CarbonWA’s campaign for climate-friendly farms and ranches needs your help!

Last legislative session SB 5947, a bill to support climate-friendly farming, moved through the Senate with bipartisan support led by Senators McCoy (D) and Schoesler (R). Senate Bill 5947 is the first step towards Carbon Washington’s goal of supporting our farming economy while maximizing the potential to use farm and prairie lands to fight climate change. You can learn more about the bill here and here. A CarbonWA supporter just offered to increase our matching amount from $5,000 to $7,500 to support this campaign. Please give today to help us take full advantage of the match!

A donor stepped up to increase the match from $5,000 to $7,500!

Can you give now?

(21 Acres Farm hosted CarbonWA at their fall harvest celebration)

We are already making progress! (more…)

Noa Kay is joining CarbonWA as sustainable farms campaign manager.

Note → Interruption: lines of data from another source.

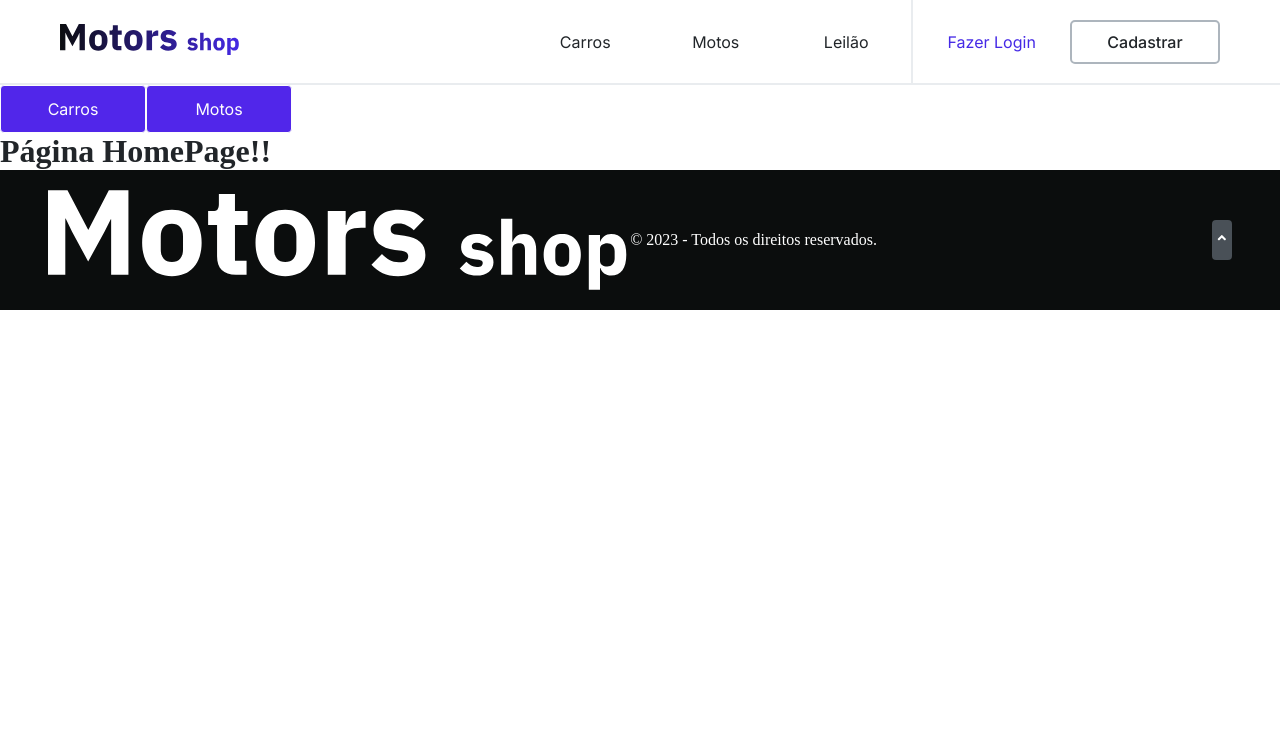
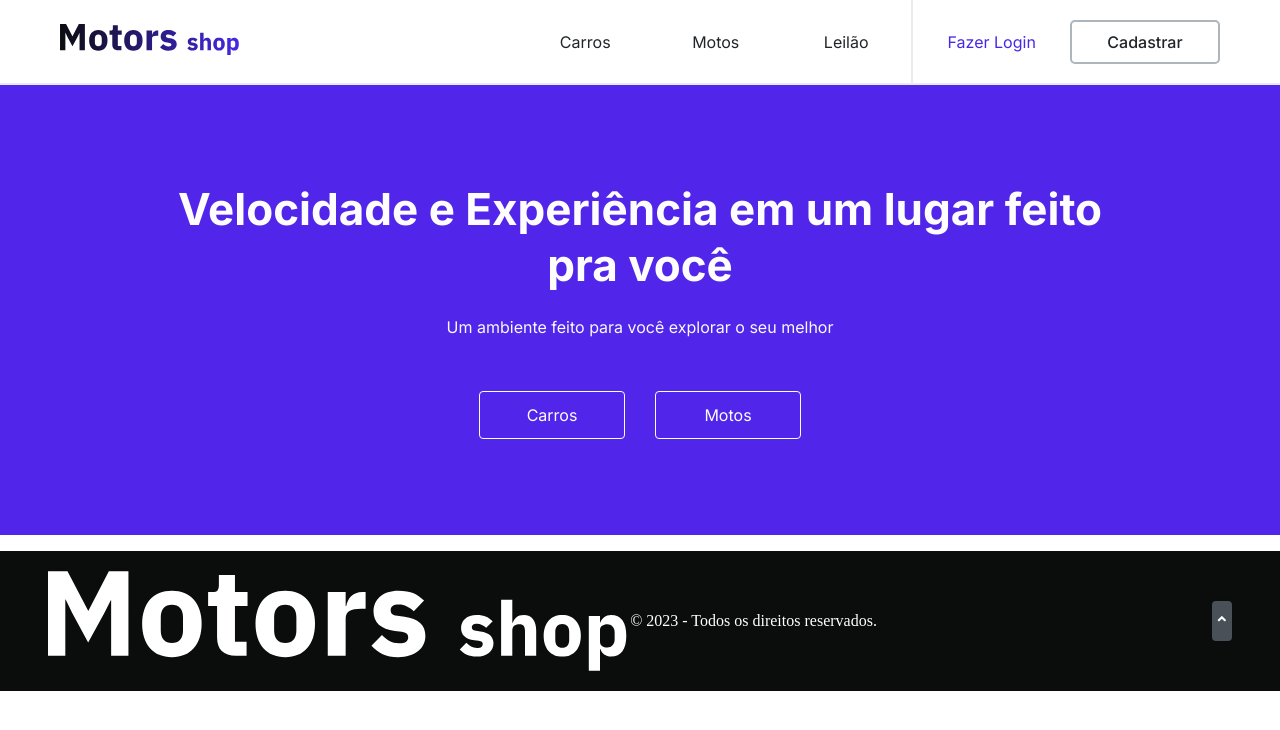
Before and after one commit to M6-PROJETO-FINAL/motors-shop-front, a React (Create React App) app: page /home in a window 1280 px wide. Shown: the top 730 px of the page. Built offline with nearby package versions, Linux system fonts and the light colour scheme.

Commit message:
settings buttons

```diff
--- a/package.json
+++ b/package.json
@@ -3,6 +3,7 @@
   "version": "0.1.0",
   "private": true,
   "dependencies": {
+    "@stitches/react": "^1.2.8",
     "@testing-library/jest-dom": "^5.14.1",
     "@testing-library/react": "^13.0.0",
     "@testing-library/user-event": "^13.2.1",
--- a/src/components/ButtonVehicles/style.ts
+++ b/src/Global/buttonStyle.ts
@@ -1,20 +1,40 @@
 import styled from "styled-components";
+import { device } from "./media";
+
 
 export const ContainerButtonVehicle = styled.button`
   box-sizing: border-box;
   border: 1.5px solid #FDFDFD;
   height: 48px;
   width: 146px;
-  padding: 12px, 28px, 12px, 28px;
+  padding: 12px 28px;
   gap: 10px;
   background-color: #5126EA;    ;
   color: #FDFDFD;
   font-size: 16px;
   border-radius: 4px;
   font-family: "Inter";
+
   cursor: pointer;
   &:hover {
-
     opacity: 0.9;
   }
+
+  @media ${device.mobile}{
+    width: 100%;
+  }
 `;
+
+export const DivButton = styled.div`
+  display: flex;
+  gap: 30px;
+  justify-content: center;
+  margin-top: 50px;
+
+
+  @media ${device.mobile}{
+    align-items: center;
+    flex-direction: column;
+  }
+
+`
--- a/src/Global/media.ts
+++ b/src/Global/media.ts
@@ -7,5 +7,5 @@ const sizes = {
 export const device = {
   desktop: `(min-width: ${sizes.desktop})`,
   laptop: `(max-width: ${sizes.laptop})`,
-  mobile: `(min-width: ${sizes.mobile})`,
+  mobile: `(max-width: ${sizes.mobile})`,
 }
--- a/src/Pages/Home/index.tsx
+++ b/src/Pages/Home/index.tsx
@@ -1,21 +1,15 @@
 import Navbar from "../../components/Navbar";
 import { Footer } from "../../components/Footer";
-import { ButtonCars, ButtonRides } from "../../components/ButtonVehicles";
+import Header from "../../components/Header";
 
 
-const HomePage = () => {
-  const handlerCars = () => {
-  }
-  const handlerRides = () => {
-  }
+const HomePage = (): JSX.Element => {
+
 
   return (
     <main>
       <Navbar />
-      <ButtonCars onClick={() => handlerCars}/>
-      <ButtonRides onClick={() => handlerRides} />
-      <h1>Página HomePage!!</h1>
-
+      <Header />
       <Footer />
     </main>
   );
--- a/src/components/ButtonVehicles/index.tsx
+++ b/src/components/Button/index.tsx
@@ -1,4 +1,4 @@
-import { ContainerButtonVehicle } from "./style";
+import { ContainerButtonVehicle } from "../../Global/buttonStyle";
 
 interface IpropsButton {
     onClick: () => void;
--- /dev/null
+++ b/src/components/Header/index.tsx
@@ -0,0 +1,29 @@
+import { ButtonCars, ButtonRides } from "../Button";
+import { HeaderContent, HeaderStyled } from "./style";
+import { DivButton } from "../../Global/buttonStyle";
+
+
+const Header = () =>{
+
+    const handlerCars = () => {
+    }
+    const handlerRides = () => {
+    }
+
+    return(
+        <HeaderStyled>
+            <HeaderContent>
+                <h1>Velocidade e Experiência em um lugar feito pra você</h1>
+                <h4>Um ambiente feito para você explorar o seu melhor</h4>
+                <DivButton>
+                    <ButtonCars onClick={() => handlerCars}/>
+                    <ButtonRides onClick={() => handlerRides} />
+                </DivButton>
+            </HeaderContent>
+
+        </HeaderStyled>
+
+    )
+}
+
+export default Header;
--- /dev/null
+++ b/src/components/Header/style.ts
@@ -0,0 +1,52 @@
+import styled from "styled-components";
+import { device } from "../../Global/media";
+
+export const HeaderStyled = styled.div`
+  display: flex;
+  justify-content: center;
+  align-items: center;
+  width: 100%;
+  height: 40%;
+  background: #5126EA;
+  margin-bottom: 1rem;
+  padding: 6rem 3rem;
+
+
+  h1 {
+    font-family: 'Inter';
+    font-style: normal;
+    font-weight: 700;
+    font-size: 44px;
+    line-height: 56px;
+    color: #FDFDFD;
+    text-align: center;
+    line-height: 56px;
+  }
+
+  h4 {
+    font-family: 'Inter';
+    font-style: normal;
+    font-weight: 400;
+    font-size: 16px;
+    line-height: 28px;
+    color: #F8F9FA;
+    text-align: center;
+    margin-top: 20px;
+  }
+`;
+
+export const HeaderContent =styled.div`
+    display:flex;
+    flex-direction:column;
+    justify-content: center;
+    align-items: center;
+    width: 80%;
+
+
+    @media ${device.laptop}{
+        margin: 10px;
+        width: 100%;
+
+    }
+
+`
```
Also changed, not shown: src/Global/global.ts (line endings or trailing spaces), 1 other file (tests, documents, lock files or other folders).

Noa earned masters degrees in Education and Public Health and has over 16 years of experience working as an educator and public policy researcher. Throughout her career, Noa has worked collaboratively with families, stakeholders, partner organizations, and elected officials. Recently, Noa’s commitment to improving both human and environmental health led her to launch a small no-till vegetable farm. She spends her time outside of work hiking, trail running, and cooking.

“We’re thrilled that Noa is part of our team,” says Kyle Murphy, CarbonWA executive director. “She brings the right mix of background experience in public policy, hands-on farming experience, and strong communication skills to the position.

“Noa will lead our coalition in a broad outreach and education effort to showcase the potential of climate-friendly farming practices. She will also work with our lobbying team to steward SB 5947 to success in 2020.” SB 5947 establishes a sustainable farms and fields grant program.

Other CarbonWA members, including Policy Chair Greg Rock, CarbonWA Vice Chair Peter Kelly, Melinda McBride and the broader advocacy and communication teams will continue to provide support on the sustainable farming campaign.

Adds Murphy: “We are especially grateful to the donors, large and small, who helped to make this hire happen!”

Will You Invest in Climate-Friendly Farms Today?

CarbonWA’s campaign for sustainable, climate-friendly farms and ranches needs your help!

Last legislative session SB 5947 moved through the Senate with bipartisan support led by Senators McCoy (D) and Schoesler (R) and testimony in support from many in the farming community. However, after passing the Senate the bill stalled in the House for reasons discussed here. Senate Bill 5947 is the first step towards Carbon Washington’s goal of supporting our farming economy while maximizing the potential to use farm and prairie lands to fight climate change. You can learn more about the bill here and here.

To get the bill over the finish line, we are launching a campaign to cultivate interest among farmers and rural communities while collecting input to perfect the bill for 2020’s legislative session. As a first step, we have hired a campaign manager to spearhead our work to build support and awareness in the farming community. We’ve raised roughly $30,000, but are short of our fundraising goal to support other critical elements like rural outreach coordinators, media support, lobbying and more.

That’s why the CarbonWA Board is matching gifts up to $5,000!

The beauty of focusing on farmland is that we can tackle climate change and help our farmers and improve our land for wildlife. We can reduce the fertilizer use which leads to algae blooms, help farmers buy new equipment that reduces air pollution, and store more carbon in our soils — which leads to increased yields and microbial activity. (more…)